* To do *
Copy the data below verbatim, leaving no line out.

(Extracted data entries)
========

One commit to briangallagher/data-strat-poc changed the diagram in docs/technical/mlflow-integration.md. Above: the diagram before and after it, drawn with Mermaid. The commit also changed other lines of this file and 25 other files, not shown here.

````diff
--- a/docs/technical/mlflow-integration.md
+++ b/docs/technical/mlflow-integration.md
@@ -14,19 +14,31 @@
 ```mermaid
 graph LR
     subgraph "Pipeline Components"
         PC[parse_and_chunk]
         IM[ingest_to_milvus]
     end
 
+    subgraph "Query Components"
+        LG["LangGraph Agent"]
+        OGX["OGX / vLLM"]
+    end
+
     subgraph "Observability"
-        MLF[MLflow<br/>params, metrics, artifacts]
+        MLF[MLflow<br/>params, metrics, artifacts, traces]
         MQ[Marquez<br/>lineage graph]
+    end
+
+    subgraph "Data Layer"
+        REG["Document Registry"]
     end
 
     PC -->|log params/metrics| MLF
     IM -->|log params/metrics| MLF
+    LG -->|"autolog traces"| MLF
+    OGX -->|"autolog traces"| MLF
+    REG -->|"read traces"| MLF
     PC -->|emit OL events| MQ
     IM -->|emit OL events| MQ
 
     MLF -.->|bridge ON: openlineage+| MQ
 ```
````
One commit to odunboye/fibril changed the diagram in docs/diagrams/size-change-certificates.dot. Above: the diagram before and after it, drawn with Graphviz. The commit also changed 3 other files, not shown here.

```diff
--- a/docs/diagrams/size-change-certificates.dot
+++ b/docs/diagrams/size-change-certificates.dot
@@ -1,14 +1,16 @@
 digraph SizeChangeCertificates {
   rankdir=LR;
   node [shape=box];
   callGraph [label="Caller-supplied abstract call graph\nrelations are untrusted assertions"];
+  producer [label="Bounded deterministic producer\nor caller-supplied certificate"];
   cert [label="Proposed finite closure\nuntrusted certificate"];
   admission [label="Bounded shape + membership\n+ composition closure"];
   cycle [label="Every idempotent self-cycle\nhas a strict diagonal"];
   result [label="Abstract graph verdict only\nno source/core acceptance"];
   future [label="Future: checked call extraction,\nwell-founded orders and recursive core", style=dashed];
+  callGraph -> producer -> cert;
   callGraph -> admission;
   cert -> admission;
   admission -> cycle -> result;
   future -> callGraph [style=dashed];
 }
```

========

* Answer for the task *
One commit to briangallagher/data-strat-poc changed the diagram in docs/technical/mlflow-integration.md. Above: the diagram before and after it, drawn with Mermaid. The commit also changed other lines of this file and 25 other files, not shown here.

````diff
--- a/docs/technical/mlflow-integration.md
+++ b/docs/technical/mlflow-integration.md
@@ -14,19 +14,31 @@
 ```mermaid
 graph LR
     subgraph "Pipeline Components"
         PC[parse_and_chunk]
         IM[ingest_to_milvus]
     end
 
+    subgraph "Query Components"
+        LG["LangGraph Agent"]
+        OGX["OGX / vLLM"]
+    end
+
     subgraph "Observability"
-        MLF[MLflow<br/>params, metrics, artifacts]
+        MLF[MLflow<br/>params, metrics, artifacts, traces]
         MQ[Marquez<br/>lineage graph]
+    end
+
+    subgraph "Data Layer"
+        REG["Document Registry"]
     end
 
     PC -->|log params/metrics| MLF
     IM -->|log params/metrics| MLF
+    LG -->|"autolog traces"| MLF
+    OGX -->|"autolog traces"| MLF
+    REG -->|"read traces"| MLF
     PC -->|emit OL events| MQ
     IM -->|emit OL events| MQ
 
     MLF -.->|bridge ON: openlineage+| MQ
 ```
````
One commit to odunboye/fibril changed the diagram in docs/diagrams/size-change-certificates.dot. Above: the diagram before and after it, drawn with Graphviz. The commit also changed 3 other files, not shown here.

```diff
--- a/docs/diagrams/size-change-certificates.dot
+++ b/docs/diagrams/size-change-certificates.dot
@@ -1,14 +1,16 @@
 digraph SizeChangeCertificates {
   rankdir=LR;
   node [shape=box];
   callGraph [label="Caller-supplied abstract call graph\nrelations are untrusted assertions"];
+  producer [label="Bounded deterministic producer\nor caller-supplied certificate"];
   cert [label="Proposed finite closure\nuntrusted certificate"];
   admission [label="Bounded shape + membership\n+ composition closure"];
   cycle [label="Every idempotent self-cycle\nhas a strict diagonal"];
   result [label="Abstract graph verdict only\nno source/core acceptance"];
   future [label="Future: checked call extraction,\nwell-founded orders and recursive core", style=dashed];
+  callGraph -> producer -> cert;
   callGraph -> admission;
   cert -> admission;
   admission -> cycle -> result;
   future -> callGraph [style=dashed];
 }
```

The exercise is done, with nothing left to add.